This is truly an epidemic. If it were like past epidemics involving influenza, polio or SARS, with quickly identifiable new victims and sudden deaths or mass hospitalizations, the obesity epidemic would probably be in the news every evening. But it is not, since the obesity epidemic is silent and slow-moving, sneaking up on its victims over many years.
Canada is not that different. A recent joint study by CDC and Statistics Canada indicated that Canadian obesity rates had climbed to 24 per cent in 2009, below the U.S. rate but still shockingly high. Youth obesity in Canada is approaching 10 per cent of the youth population. Obesity rates are highest in Atlantic Canada and in Saskatchewan, exceeding 20 per cent, and lowest in British Columbia—where they actually fell marginally, to 12 per cent between 2005 and 2007. The Canadian Aboriginal population is severely exposed to the risks and reality of obesity, with obesity rates now exceeding 35 per cent for many age groups, especially on the reserve.
Particularly troubling are obesity trends among children and their likely long-term impact. Diseases traditionally seen among adults, such as type 2 diabetes, are now becoming common among youth, which will lead to increased incidence of chronic diseases later in life. Due to rising obesity and related diseases, many children born today are likely to die younger than their parents, a first in human history.
The public health literature indicates that the causes of obesity are complex. Obesity is related to everything from a bad diet, to an inactive lifestyle and insufficient physical activity, to poverty, to sub-standard housing, even to the design of our cities and towns and the dominance of the automobile in North American society. And because the causes are so complex, the possible steps to stop and then reverse the obesity epidemic will be equally complex. There is going to be no quick or easy fix.
As part of its research program on population health and health care in Canada under the Canadian Alliance for Sustainable Health Care, or CASHC, the Conference Board of Canada will be undertaking research in the coming months on the economic costs of rising obesity rates in Canada. There are personal costs in terms of lost opportunity and the risk of a shortened lifespan. There are significant costs to the health care system related to treating chronic diseases that are caused by obesity, like diabetes, hypertension and other heart diseases.
But there are also material economic costs to obesity that can be estimated through detailed analysis, notably the inability of obese people to continue to participate actively in the labour force, either through recurring absenteeism or dropping out prematurely. Obesity thus has an impact on the capacity of the Canadian economy to create long-term wealth, and ironically to pay for the health care system that of course is needed to treat obesity-related chronic diseases.

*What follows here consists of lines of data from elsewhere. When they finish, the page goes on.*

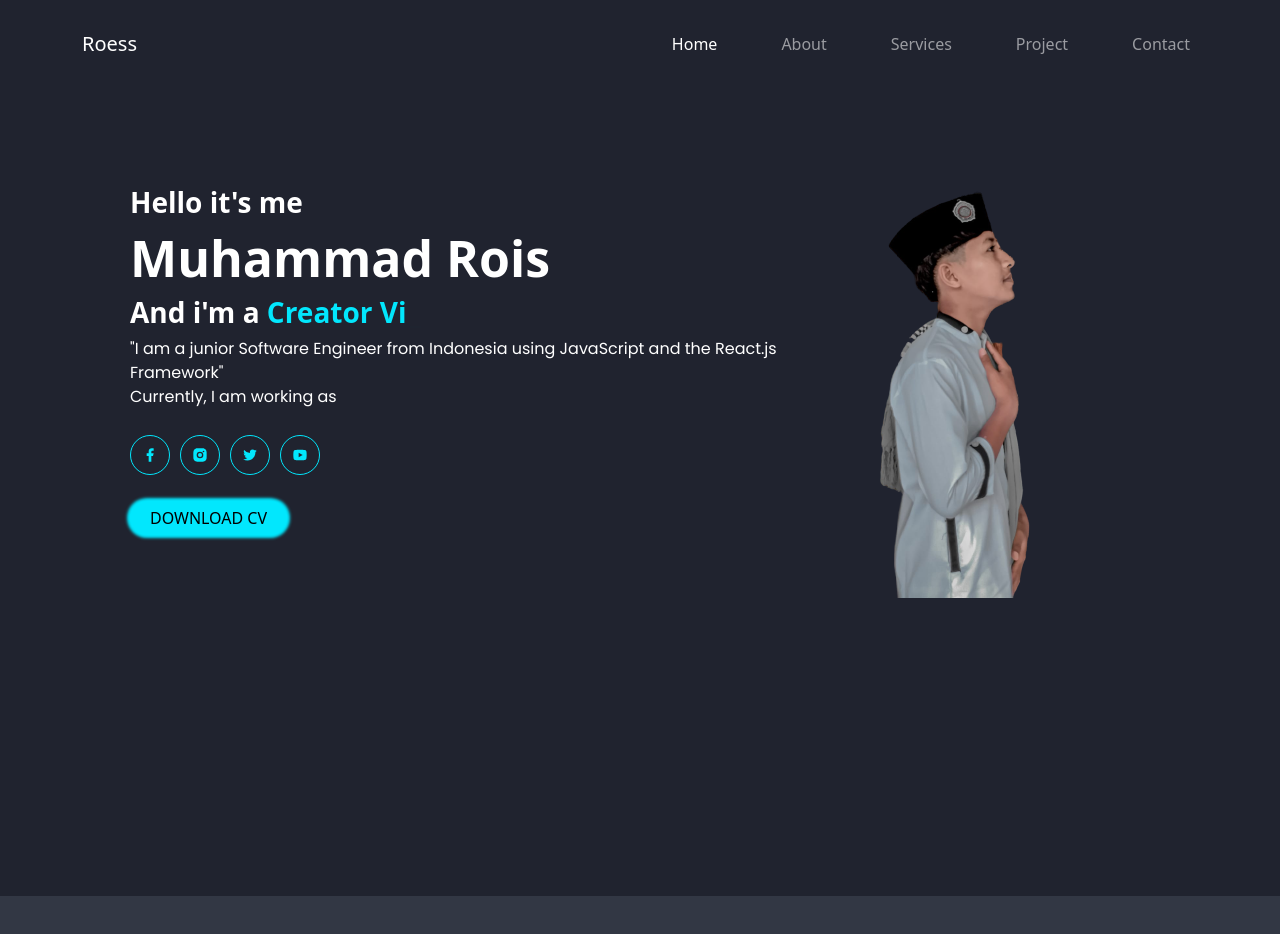
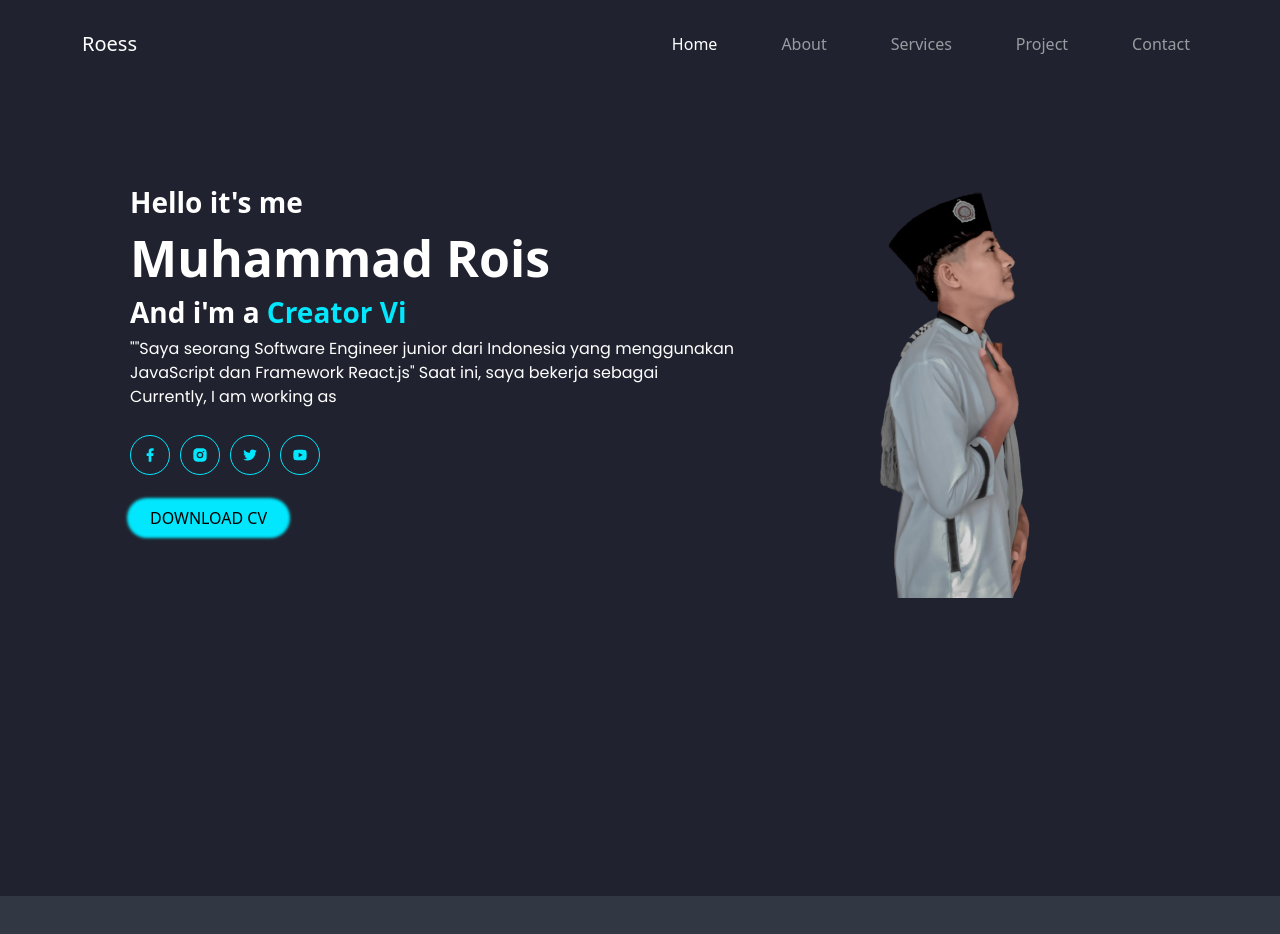
Before and after one commit to roismohammed/portofoliosaya, a React (Vite) app: page / in a window 1280 px wide. Shown: the top 934 px of the page. Built offline with nearby package versions, Linux system fonts and the light colour scheme; a web font is replaced by a local one.

Commit message:
Update Index.jsx

```diff
--- a/src/Index.jsx
+++ b/src/Index.jsx
@@ -32,7 +32,7 @@ class Index extends Component {
                                         />
                                     </span>
                                 </h3>
-                                <p className="deskripsi  animate__animated animate__slideInDown ">"I am a junior Software Engineer from Indonesia using JavaScript and the React.js Framework"
+                                <p className="deskripsi  animate__animated animate__slideInDown ">""Saya seorang Software Engineer junior dari Indonesia yang menggunakan JavaScript dan Framework React.js" Saat ini, saya bekerja sebagai
                                     <p>Currently, I am working as</p></p>
 
                                 {/* <ul className=" animate__animated animate__slideInDown ">
```
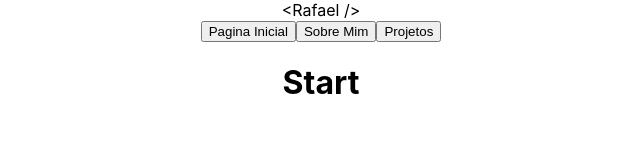
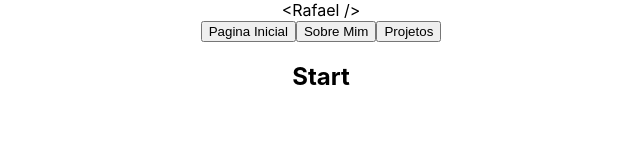
Before and after one commit to rafaelsisoares/portfolio, a React (Create React App) app: page / in a window 1280 px wide. Shown: the top 160 px of the page, without its empty margins (319-959 px from the left). Built offline with nearby package versions, Linux system fonts and the light colour scheme.

Commit message:
feat: Tornando o codigo semantico

```diff
--- a/public/index.html
+++ b/public/index.html
@@ -10,34 +10,11 @@
       content="Web site created using create-react-app"
     />
     <link rel="apple-touch-icon" href="%PUBLIC_URL%/logo192.png" />
-    <!--
-      manifest.json provides metadata used when your web app is installed on a
-      user's mobile device or desktop. See https://developers.google.com/web/fundamentals/web-app-manifest/
-    -->
     <link rel="manifest" href="%PUBLIC_URL%/manifest.json" />
-    <!--
-      Notice the use of %PUBLIC_URL% in the tags above.
-      It will be replaced with the URL of the `public` folder during the build.
-      Only files inside the `public` folder can be referenced from the HTML.
-
-      Unlike "/favicon.ico" or "favicon.ico", "%PUBLIC_URL%/favicon.ico" will
-      work correctly both with client-side routing and a non-root public URL.
-      Learn how to configure a non-root public URL by running `npm run build`.
-    -->
-    <title>React App</title>
+    <title>Rafael Portfolio</title>
   </head>
   <body>
     <noscript>You need to enable JavaScript to run this app.</noscript>
-    <div id="root"></div>
-    <!--
-      This HTML file is a template.
-      If you open it directly in the browser, you will see an empty page.
-
-      You can add webfonts, meta tags, or analytics to this file.
-      The build step will place the bundled scripts into the <body> tag.
-
-      To begin the development, run `npm start` or `yarn start`.
-      To create a production bundle, use `npm run build` or `yarn build`.
-    -->
+    <main id="root"></main>
   </body>
 </html>
--- a/src/App.jsx
+++ b/src/App.jsx
@@ -4,10 +4,10 @@ import './App.css';
 
 function App() {
   return (
-    <div className="App">
+    <section className="App">
       <Header />
       <h1>Start</h1>
-    </div>
+    </section>
   );
 }
 
```
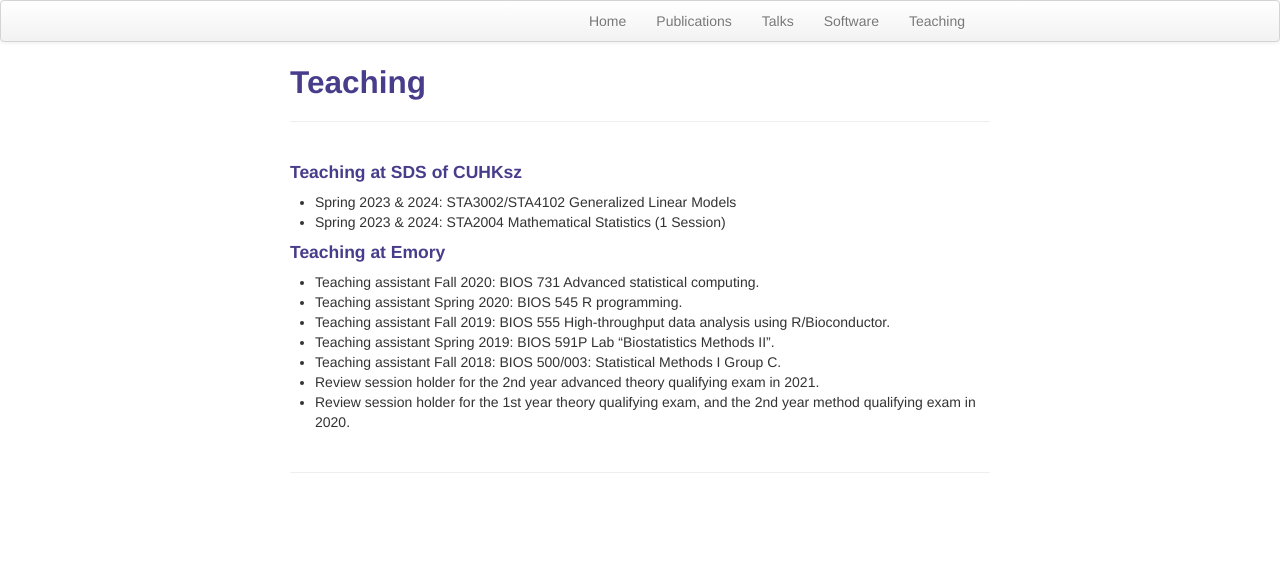
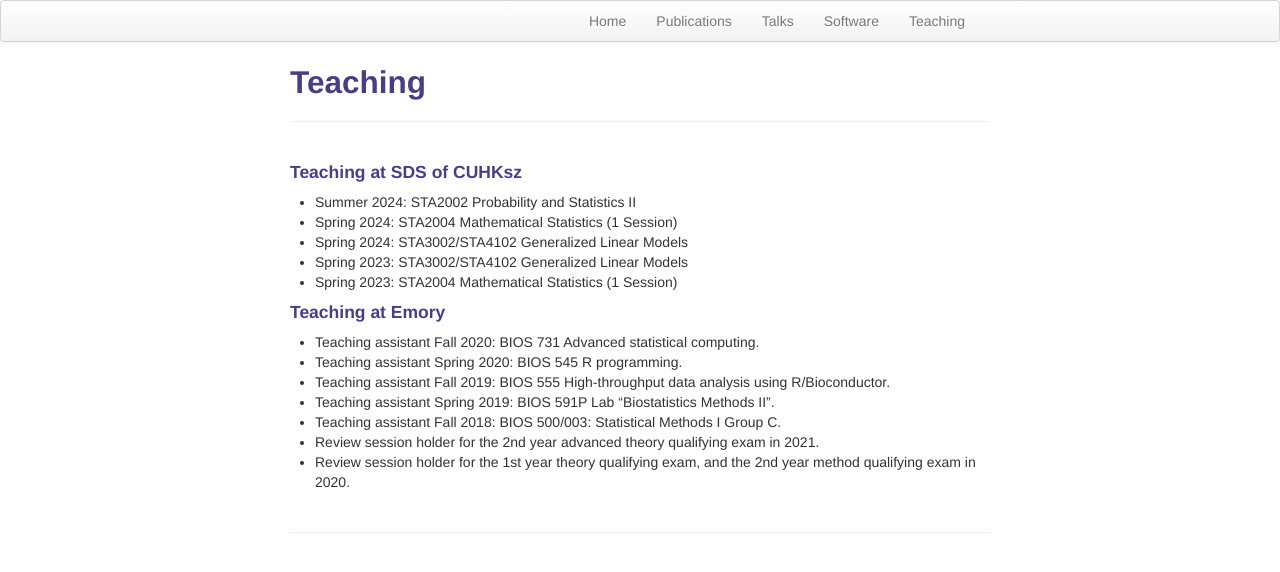
Before and after one commit to ZhenxingGuo0015/ZhenxingGuo0015.github.io, a Jekyll site: the page built from teaching.md, in a window 1280 px wide. Shown: the top 572 px of the page. Built offline with Jekyll 4.4.1, drawn with Linux system fonts in a browser that asks for light colours.

Commit message:
Update teaching.md

```diff
--- a/teaching.md
+++ b/teaching.md
@@ -5,8 +5,11 @@ description: Zhenxing Guo's teaching
 ---
 
 #### Teaching at SDS of CUHKsz
- - Spring 2023 & 2024: STA3002/STA4102 Generalized Linear Models
- - Spring 2023 & 2024: STA2004 Mathematical Statistics (1 Session)
+ - Summer 2024: STA2002 Probability and Statistics II
+ - Spring 2024: STA2004 Mathematical Statistics (1 Session)
+ - Spring 2024: STA3002/STA4102 Generalized Linear Models
+ - Spring 2023: STA3002/STA4102 Generalized Linear Models
+ - Spring 2023: STA2004 Mathematical Statistics (1 Session)
 
 #### Teaching at Emory
 - Teaching assistant Fall 2020: BIOS 731 Advanced statistical computing.
```
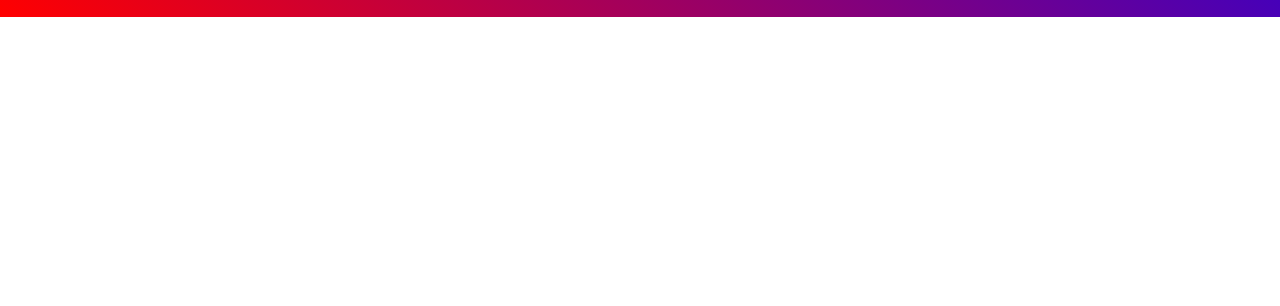
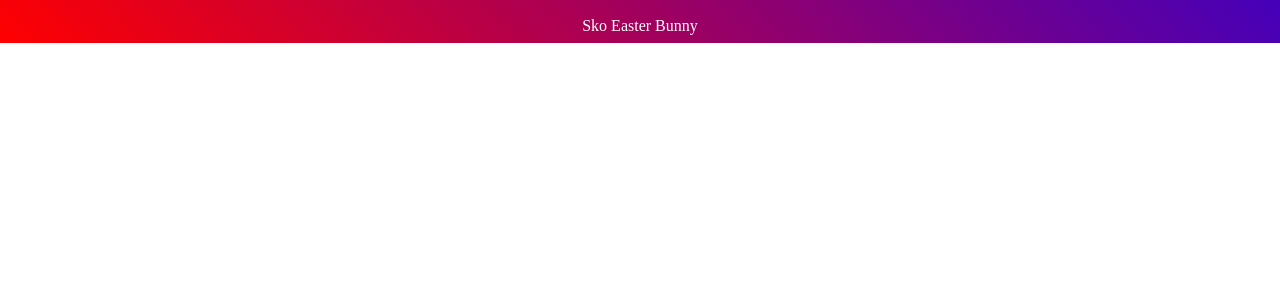
Before and after one commit to RossTienken/fuzzyPinkUnicorn, a website: page index.html in a window 1280 px wide. Shown: the part 494-800 px from the top of the page. Drawn offline with Linux system fonts and the light colour scheme.

Commit message:
footer added

```diff
--- a/index.html
+++ b/index.html
@@ -12,4 +12,5 @@
     <h3>Tiptoe through the tulips</h3>
     <p>:'(</p>
   </body>
+  <footer>Sko Easter Bunny</footer>
 </html>
```
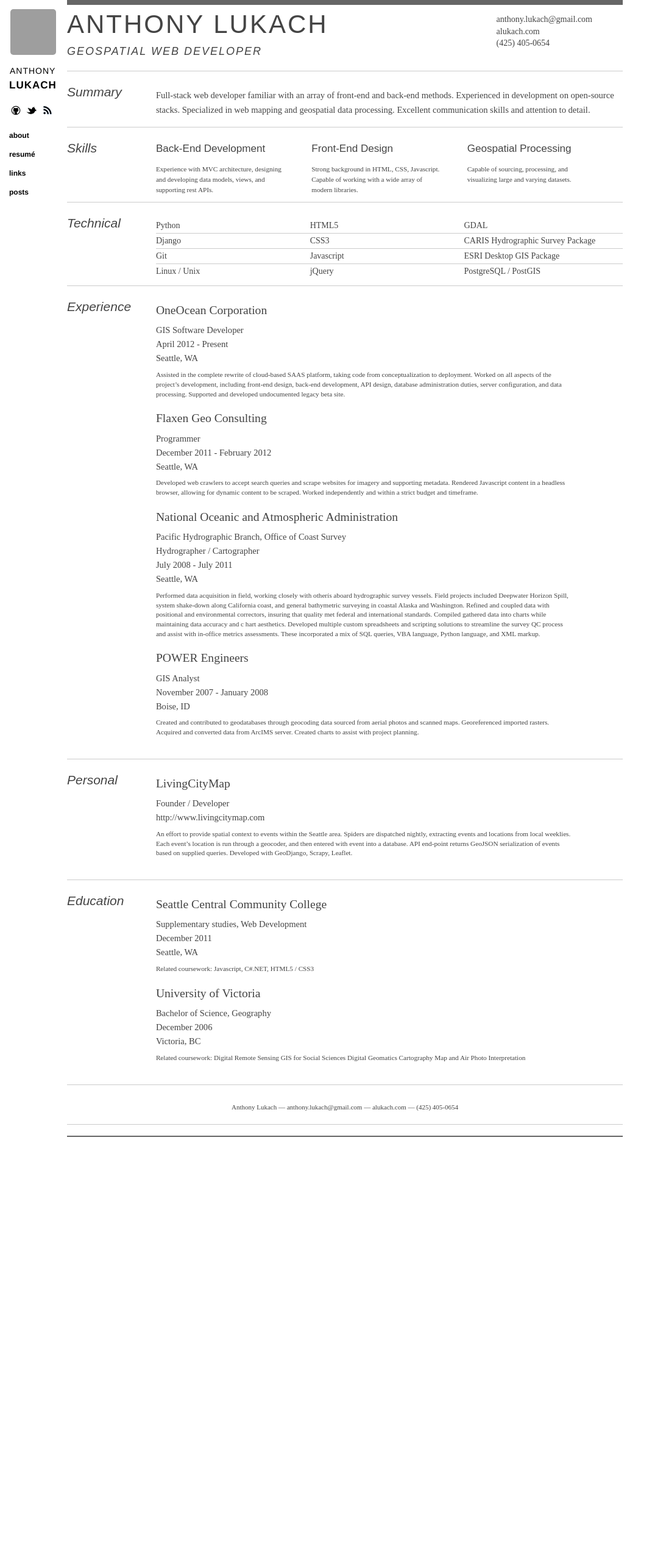
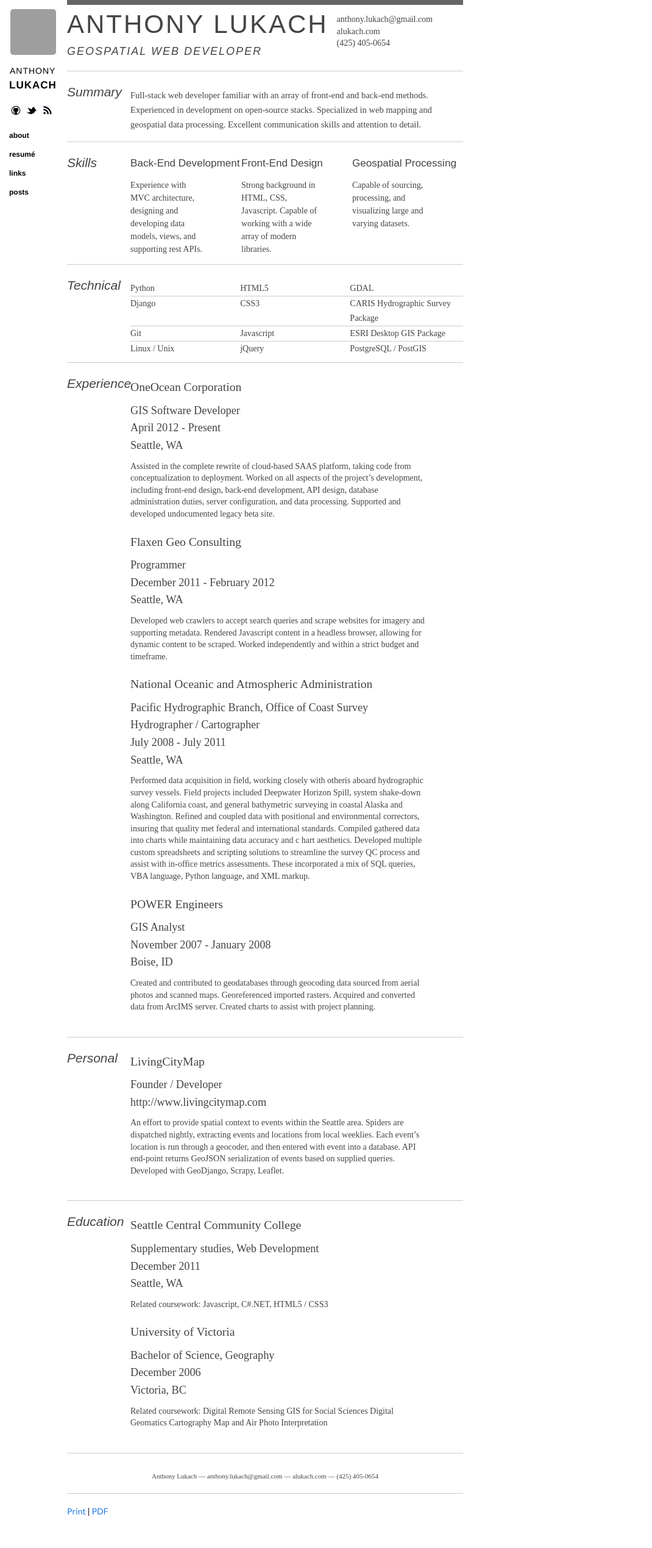
Before and after one commit to alukach/alukach.github.io, a Jekyll site: the page built from resume/index.md, in a window 1280 px wide. Shown: the whole page at 61% size, without its empty margins (0-1070 px from the left). Built offline with Jekyll 4.4.1, drawn with Linux system fonts in a browser that asks for light colours; nearby versions of some CDN libraries; Markdown is read by kramdown in place of the engine named in the settings; before the commit the page ends 1914 px from its top, so only the background shows below that; grey boxes are pictures that could not be loaded.

Commit message:
Update resume

```diff
--- a/css/alukach-resume.css
+++ b/css/alukach-resume.css
@@ -214,6 +214,15 @@ body.pdf dl em {
   font-style:normal;
 }
 
+.content_area .resume {
+  height:100%;
+  width:100%;
+  max-width:900px;
+  margin:0;
+  padding:0;
+  border-bottom:none;
+}
+.content_area .resume blockquote { top:0; }
 .resume {
   position:relative;
   margin:0 auto;
@@ -351,14 +360,13 @@ body.pdf dl em {
   margin:.15em 0 .5em;
   font-style:normal;
 }
+.content_area .resume dl dd { font-size:100%; }
 .resume #footer { display:none; }
 .resume #footer + p {
   width:100%;
   font-size:11px;
   text-align:center;
 }
-.content_area .resume { padding:0; }
-.content_area .resume blockquote { top:0; }
 
 @media screen and (min-width: 15em) {
 }
--- a/resume/index.md
+++ b/resume/index.md
@@ -186,3 +186,4 @@ Map and Air Photo Interpretation</p>
 <hr />
 
 </div>
+[Print](alukach.html) | [PDF](alukach.pdf)
```
Also changed, not shown: 1 other file.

Through our research, we will aim to build the case for bold and comprehensive action to address the rising obesity epidemic in this country. We will examine best practices in public policy, and consider possible action by employers and organizations of all types to promote healthy lifestyles that reduce the risk of obesity. In short, we will do what CASHC's member organizations expect us to do: use evidence-based research to guide the implementation of improved policies and practices in population health and health care in Canada.
Health and Wellness at Work: What’s Weight Got to Do With It?